Painting by Florence Daly, Old Hallowell Day Poster (1998) depicting Hallowell’s waterfront on the Kennebec River in the late 18th/early 19th century. Ships from Hallowell and other Maine ports delivered timber to the West Indies and returned with goods, like sugar and rum, produced by enslaved labor.
VWHH is working to build a collection of primary resources that will become the foundation of our efforts to interpret and share the Vaughan family’s history as owners of enslaved labor plantations in the colonial West Indies; and as merchants involved in trading Hallowell area timber and goods in ports across the Caribbean for commodities grown and produced by enslaved people.
Slavery is wrong no matter the circumstances of the enslaved, the accomplishments of the enslavers, or the culture of acceptance that existed at the time. We cannot undo the past, and though enslaved people were never present at the Vaughan Homestead in Hallowell, VWHH can and will share our research on the Vaughan family’s participation in slavery. The family’s story will serve as a starting point for VWHH to understand and interpret the widespread role of merchants and traders from Maine and across New England in the eighteenth and nineteenth century global slave economy.
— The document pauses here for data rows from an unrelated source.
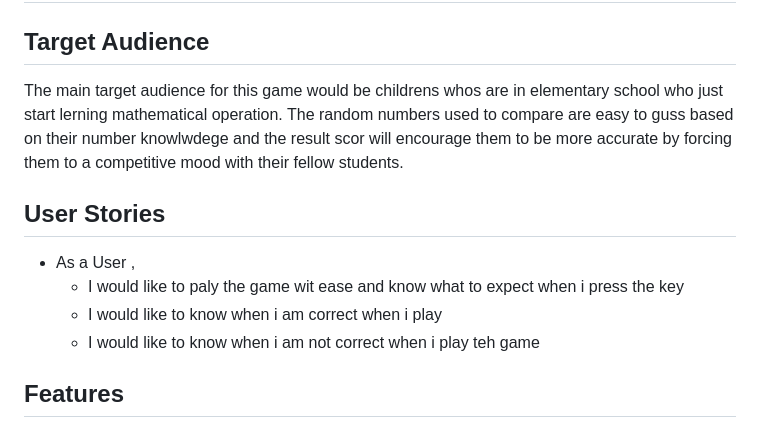
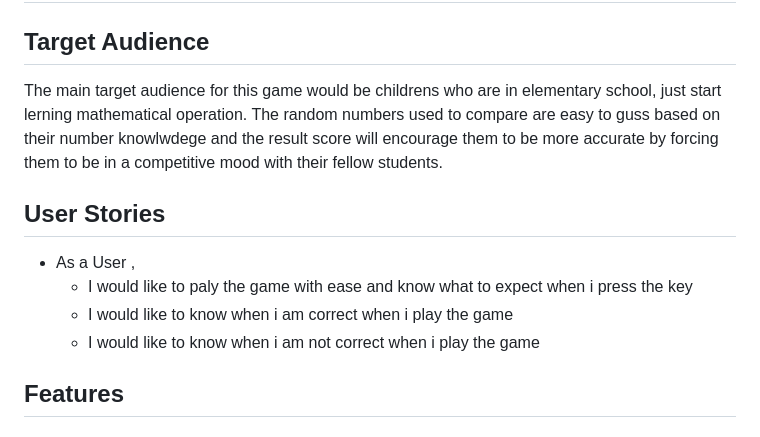
Before and after one commit to Tes3103/Pi-Maths-Game, a Markdown page: README.md, the part around the change. Drawn GitHub-style.

```diff
--- a/README.md
+++ b/README.md
@@ -45,12 +45,12 @@ Pi math game website aims to help elementary students (from grade 1 to 4) to adv
 * Chrome Developer Tools
 ## UX
 ## Target Audience
-The main target audience for this game would be childrens whos are  in elementary school who just start lerning mathematical operation. The random numbers used to compare are easy to guss based on their number knowlwdege and the result scor will encourage them to be more accurate by forcing them to a competitive mood with their fellow students.
+The main target audience for this game would be childrens who are  in elementary school, just start lerning mathematical operation. The random numbers used to compare are easy to guss based on their number knowlwdege and the result score will encourage them to be more accurate by forcing them to be in a competitive mood with their fellow students.
 ## User Stories
 * As a User ,
-  * I would like to paly the game wit ease and know what to expect when i press the key
-  * I would like to know when i am correct when i play
-  * I would like to know when i am not correct when i play teh game
+  * I would like to paly the game with ease and know what to expect when i press the key
+  * I would like to know when i am correct when i play the game
+  * I would like to know when i am not correct when i play the game
 ## Features
 ## Existing Features
 ## Future Features
```
Also changed, not shown: documentation/marckup.png (added), wireframe/desktop wireframe.png (added), wireframe/wireframe ipad.png (added), wireframe/wireframe phone.png (added).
For research inquiries or questions about this ongoing work please contact our Executive Director, Kate Tremblay, firstname.lastname@example.org.